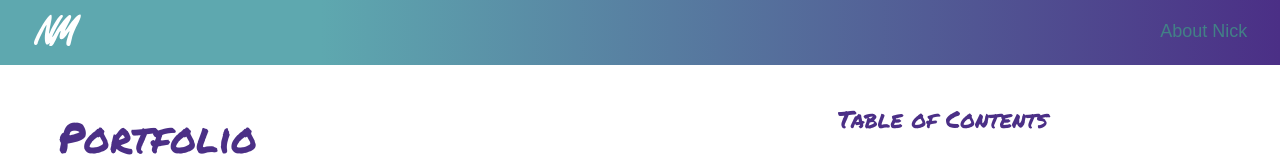
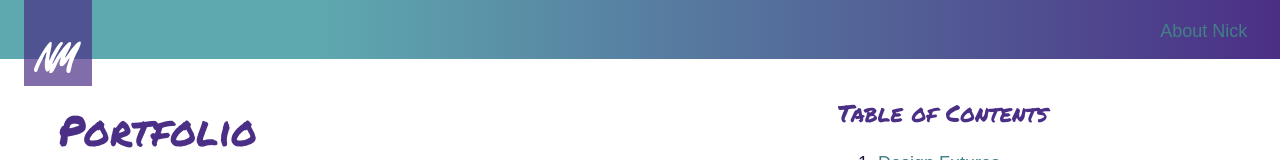
Before and after one commit to moshner/design-portfolio, a React (Create React App) app: page / in a window 1280 px wide. Shown: the top 160 px of the page. Built offline with nearby package versions, Linux system fonts and the light colour scheme; a web font is replaced by a local one.

Commit message:
feat: styled my logo to make it pop out more

```diff
--- a/src/App.css
+++ b/src/App.css
@@ -47,6 +47,22 @@ h3 {
     display: flex;
     margin: -1rem -1rem var(--small);
     padding: var(--small) var(--large) var(--xxx-small);
+    height: 3.25rem;
+}
+
+.site-header a.site-header__logo-link {
+    background-color: rgba(75, 47, 134, 0.7);
+    border-radius: 0;
+    padding: 2.5rem 0.5rem 1rem;
+    margin: -1rem 0 0;
+    font-weight: 500;
+    height: 5rem;
+}
+
+@media (prefers-color-scheme: dark) {
+    .site-header a.site-header__logo-link {
+        background-color: rgba(248, 159, 186, 0.7);
+    }
 }
 
 .site-header__logo {
```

++++++++

Directions for this task —
What is wanted is the listing, written out exactly, with each picture removed.

Response to the exercise —
Before and after one commit to moshner/design-portfolio, a React (Create React App) app: page / in a window 1280 px wide. Shown: the top 160 px of the page. Built offline with nearby package versions, Linux system fonts and the light colour scheme; a web font is replaced by a local one.

Commit message:
feat: styled my logo to make it pop out more

```diff
--- a/src/App.css
+++ b/src/App.css
@@ -47,6 +47,22 @@ h3 {
     display: flex;
     margin: -1rem -1rem var(--small);
     padding: var(--small) var(--large) var(--xxx-small);
+    height: 3.25rem;
+}
+
+.site-header a.site-header__logo-link {
+    background-color: rgba(75, 47, 134, 0.7);
+    border-radius: 0;
+    padding: 2.5rem 0.5rem 1rem;
+    margin: -1rem 0 0;
+    font-weight: 500;
+    height: 5rem;
+}
+
+@media (prefers-color-scheme: dark) {
+    .site-header a.site-header__logo-link {
+        background-color: rgba(248, 159, 186, 0.7);
+    }
 }
 
 .site-header__logo {
```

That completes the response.